Dataset items:
┄┄┄┄┄┄┄┄┄┄┄┄┄┄┄┄┄┄┄┄

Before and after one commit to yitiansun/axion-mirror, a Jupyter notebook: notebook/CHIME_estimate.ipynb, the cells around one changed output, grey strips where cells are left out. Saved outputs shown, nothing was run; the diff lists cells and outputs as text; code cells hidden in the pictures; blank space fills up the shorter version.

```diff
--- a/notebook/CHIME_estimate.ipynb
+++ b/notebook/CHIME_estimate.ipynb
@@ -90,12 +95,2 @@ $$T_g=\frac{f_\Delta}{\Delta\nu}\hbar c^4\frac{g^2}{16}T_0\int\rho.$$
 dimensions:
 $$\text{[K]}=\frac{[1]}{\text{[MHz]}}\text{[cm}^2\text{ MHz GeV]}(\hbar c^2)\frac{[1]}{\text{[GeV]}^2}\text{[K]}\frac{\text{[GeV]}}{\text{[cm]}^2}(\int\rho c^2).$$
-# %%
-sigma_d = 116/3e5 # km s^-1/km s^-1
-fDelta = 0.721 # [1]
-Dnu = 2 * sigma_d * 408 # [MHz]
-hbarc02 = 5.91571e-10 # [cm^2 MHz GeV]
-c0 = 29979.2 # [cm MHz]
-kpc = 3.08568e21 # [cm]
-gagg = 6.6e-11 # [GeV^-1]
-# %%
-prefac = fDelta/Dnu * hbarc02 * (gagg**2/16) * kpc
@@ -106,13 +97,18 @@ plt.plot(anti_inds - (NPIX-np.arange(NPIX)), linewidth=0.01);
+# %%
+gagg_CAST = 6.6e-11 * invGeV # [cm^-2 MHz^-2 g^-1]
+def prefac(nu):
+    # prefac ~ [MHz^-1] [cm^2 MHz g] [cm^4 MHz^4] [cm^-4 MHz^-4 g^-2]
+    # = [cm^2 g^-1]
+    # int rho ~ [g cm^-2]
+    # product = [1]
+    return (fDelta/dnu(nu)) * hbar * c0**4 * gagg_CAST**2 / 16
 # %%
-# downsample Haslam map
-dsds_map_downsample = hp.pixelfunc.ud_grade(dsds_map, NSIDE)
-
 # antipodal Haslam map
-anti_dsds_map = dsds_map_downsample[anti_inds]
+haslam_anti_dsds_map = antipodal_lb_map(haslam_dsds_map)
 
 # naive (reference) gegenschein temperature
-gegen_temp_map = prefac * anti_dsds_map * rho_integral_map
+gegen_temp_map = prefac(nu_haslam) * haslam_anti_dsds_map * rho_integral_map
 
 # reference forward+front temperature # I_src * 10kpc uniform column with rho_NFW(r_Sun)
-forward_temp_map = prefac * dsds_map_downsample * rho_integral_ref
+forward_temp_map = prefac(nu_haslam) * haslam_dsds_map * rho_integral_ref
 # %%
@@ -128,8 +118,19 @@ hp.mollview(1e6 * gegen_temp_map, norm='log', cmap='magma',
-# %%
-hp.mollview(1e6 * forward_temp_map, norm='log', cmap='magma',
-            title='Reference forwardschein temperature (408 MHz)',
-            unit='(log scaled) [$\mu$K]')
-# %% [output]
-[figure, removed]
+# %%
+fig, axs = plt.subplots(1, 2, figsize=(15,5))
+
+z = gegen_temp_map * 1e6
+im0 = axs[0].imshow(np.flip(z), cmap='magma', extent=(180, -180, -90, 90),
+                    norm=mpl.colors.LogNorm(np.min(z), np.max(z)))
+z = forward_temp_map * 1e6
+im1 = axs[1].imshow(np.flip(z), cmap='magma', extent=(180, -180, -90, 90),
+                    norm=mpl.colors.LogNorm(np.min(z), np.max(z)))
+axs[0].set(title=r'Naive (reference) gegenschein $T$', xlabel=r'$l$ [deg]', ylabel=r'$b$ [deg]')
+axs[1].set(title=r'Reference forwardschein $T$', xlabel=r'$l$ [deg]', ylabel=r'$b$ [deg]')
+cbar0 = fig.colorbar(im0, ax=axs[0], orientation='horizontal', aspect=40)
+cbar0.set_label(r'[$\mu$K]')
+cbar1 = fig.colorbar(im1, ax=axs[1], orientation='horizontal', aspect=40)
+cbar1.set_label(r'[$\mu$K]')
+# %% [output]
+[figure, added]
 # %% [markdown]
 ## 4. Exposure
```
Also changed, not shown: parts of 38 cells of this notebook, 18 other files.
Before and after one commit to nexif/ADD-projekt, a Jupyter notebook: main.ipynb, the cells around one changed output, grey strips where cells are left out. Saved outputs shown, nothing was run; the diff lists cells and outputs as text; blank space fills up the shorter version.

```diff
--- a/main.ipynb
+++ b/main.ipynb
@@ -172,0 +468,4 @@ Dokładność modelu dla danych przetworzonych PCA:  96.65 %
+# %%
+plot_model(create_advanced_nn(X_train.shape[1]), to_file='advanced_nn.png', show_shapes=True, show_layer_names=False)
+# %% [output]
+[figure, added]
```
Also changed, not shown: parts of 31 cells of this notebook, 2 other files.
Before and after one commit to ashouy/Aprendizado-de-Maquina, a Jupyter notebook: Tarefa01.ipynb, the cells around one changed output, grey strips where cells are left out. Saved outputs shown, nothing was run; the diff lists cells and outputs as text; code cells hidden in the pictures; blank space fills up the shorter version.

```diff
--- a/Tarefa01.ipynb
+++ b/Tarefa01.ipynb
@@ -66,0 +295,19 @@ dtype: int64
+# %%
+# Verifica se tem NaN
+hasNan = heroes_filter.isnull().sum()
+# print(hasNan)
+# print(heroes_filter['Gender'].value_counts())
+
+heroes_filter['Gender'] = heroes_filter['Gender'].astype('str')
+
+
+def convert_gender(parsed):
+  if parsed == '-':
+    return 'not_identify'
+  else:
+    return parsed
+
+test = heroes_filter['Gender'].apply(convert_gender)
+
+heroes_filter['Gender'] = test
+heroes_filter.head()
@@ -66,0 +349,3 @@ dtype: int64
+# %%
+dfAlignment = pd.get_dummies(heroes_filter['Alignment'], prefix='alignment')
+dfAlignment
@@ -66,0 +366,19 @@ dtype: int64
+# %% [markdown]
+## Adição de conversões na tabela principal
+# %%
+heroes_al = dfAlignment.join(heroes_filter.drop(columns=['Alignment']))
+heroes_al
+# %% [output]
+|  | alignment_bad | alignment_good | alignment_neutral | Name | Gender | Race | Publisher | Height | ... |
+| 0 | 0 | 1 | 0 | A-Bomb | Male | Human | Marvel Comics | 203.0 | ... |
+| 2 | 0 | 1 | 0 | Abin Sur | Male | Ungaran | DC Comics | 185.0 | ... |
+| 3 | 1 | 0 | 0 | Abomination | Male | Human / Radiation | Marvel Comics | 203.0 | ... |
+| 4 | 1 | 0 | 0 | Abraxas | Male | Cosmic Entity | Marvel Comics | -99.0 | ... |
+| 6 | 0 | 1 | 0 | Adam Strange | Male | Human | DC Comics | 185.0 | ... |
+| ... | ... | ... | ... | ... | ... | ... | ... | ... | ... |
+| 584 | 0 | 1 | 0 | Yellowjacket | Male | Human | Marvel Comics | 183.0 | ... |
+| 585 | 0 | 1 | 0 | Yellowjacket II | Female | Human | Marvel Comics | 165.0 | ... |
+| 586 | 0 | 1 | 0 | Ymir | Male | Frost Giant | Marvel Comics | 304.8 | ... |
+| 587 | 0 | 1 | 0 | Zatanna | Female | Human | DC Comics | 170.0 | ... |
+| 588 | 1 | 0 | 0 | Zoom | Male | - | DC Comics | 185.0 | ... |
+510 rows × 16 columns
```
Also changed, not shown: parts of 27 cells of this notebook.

┄┄┄┄┄┄┄┄┄┄┄┄┄┄┄┄┄┄┄┄

Your assignment
Where in the entries above does the word "prefac" appear? Copy each line that has it.

Worked solution
-prefac = fDelta/Dnu * hbarc02 * (gagg**2/16) * kpc
+def prefac(nu):
+    # prefac ~ [MHz^-1] [cm^2 MHz g] [cm^4 MHz^4] [cm^-4 MHz^-4 g^-2]
-gegen_temp_map = prefac * anti_dsds_map * rho_integral_map
+gegen_temp_map = prefac(nu_haslam) * haslam_anti_dsds_map * rho_integral_map
-forward_temp_map = prefac * dsds_map_downsample * rho_integral_ref
+forward_temp_map = prefac(nu_haslam) * haslam_dsds_map * rho_integral_ref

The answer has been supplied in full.